Adolescents require 8-9 hours of good night sleep each night; however, most teens are not getting sufficient sleep because of the combination of after school jobs, sports and other activities, and early morning school timing and homework. Insufficient sleep can negatively affect hand-eye coordination, vision, reaction judgment and time.
Text messaging and talking on the phone have rightly received significant legislative and media attention as perilous distractions for adolescent drivers. Many countries have recently banned using cell phones while driving, and parents of teens should also make a strict rule on cell phone use while driving.
Create a Contract:
Create driving rules for your own family. Take a teen-parent driving agreement with rules, restrictions, conditions and consequences of breaking the driving rules. Parents should create certain rules which they and their children should agree to. I If the teens go against the family driving rules, a penalty should be enforced. Conversely, proper driving behavior or maintaining proper driving rules should be rewarded and encouraged with additional liberties or gifts.
Discuss and Review:
Parental communication and involvement is essential for preventing teen-related car accidents, crashes, fatalities or injuries. Designate a time every week to discuss safe driving and re-examine your teen’s driving behavior and performance.
Make Smart Vehicle Choices:
It is also important to make a smart choice of vehicle when it comes safe driving. Parents should ensure that their teens drive the safest vehicle. Certain things which need to be considered are:
- Vehicle Size: Bigger vehicles are more likely to be better in accidents and crashes than smaller vehicles.
- Vehicle Type: Sedans are usually safer than sports cars, pickup and SUVs.

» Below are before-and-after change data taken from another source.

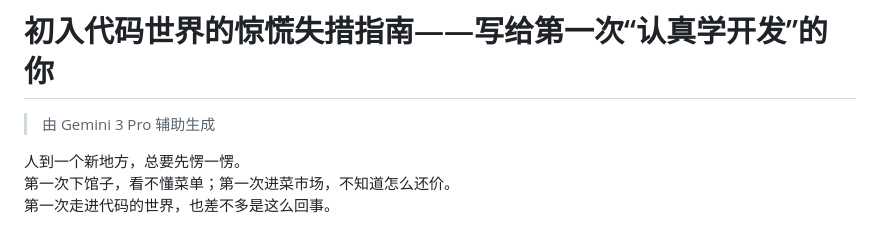
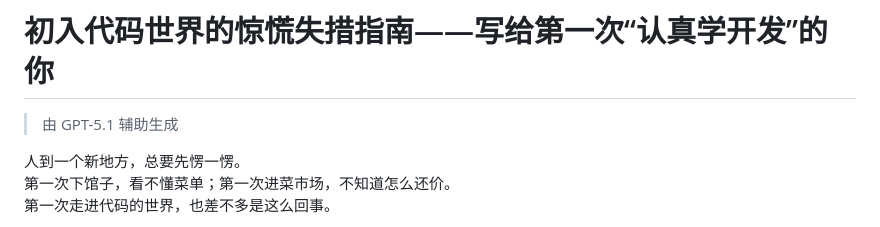
Before and after one commit to tanchangde/tinyScripts, a Markdown page: when-code-feels-like-drowning.md, the part around the change. Drawn GitHub-style.

Commit message:
fix: 更新生成助手为 GPT-5.1

```diff
--- a/when-code-feels-like-drowning.md
+++ b/when-code-feels-like-drowning.md
@@ -1,6 +1,6 @@
 # 初入代码世界的惊慌失措指南——写给第一次“认真学开发”的你
 
-> 由 Gemini 3 Pro 辅助生成
+> 由 GPT-5.1 辅助生成
 
 人到一个新地方，总要先愣一愣。
 第一次下馆子，看不懂菜单；第一次进菜市场，不知道怎么还价。
```
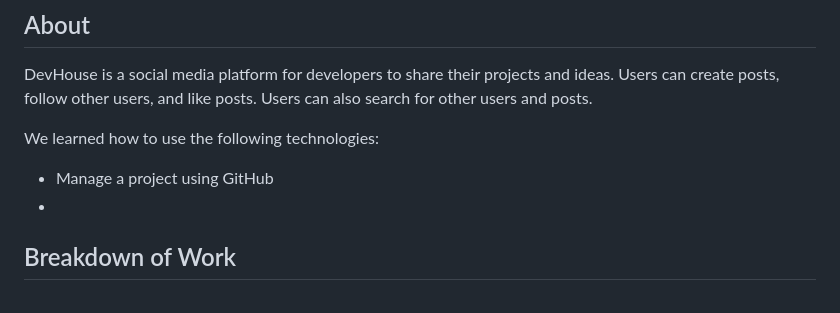
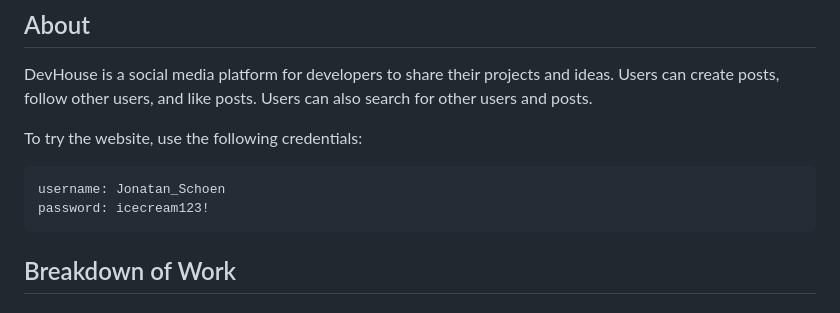
Before and after one commit to michaeleii/oop-term-project, a Markdown page: README.md, the part around the change. Drawn GitHub-style.

````diff
--- a/README.md
+++ b/README.md
@@ -4,10 +4,12 @@
 
 DevHouse is a social media platform for developers to share their projects and ideas. Users can create posts, follow other users, and like posts. Users can also search for other users and posts.
 
-We learned how to use the following technologies:
+To try the website, use the following credentials:
 
-- Manage a project using GitHub
--
+```
+username: Jonatan_Schoen
+password: icecream123!
+```
 
 ## Breakdown of Work
 
````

- Safety Technology: Teens’ cars should have side and front air bags, stability control systems and anti-lock brakes.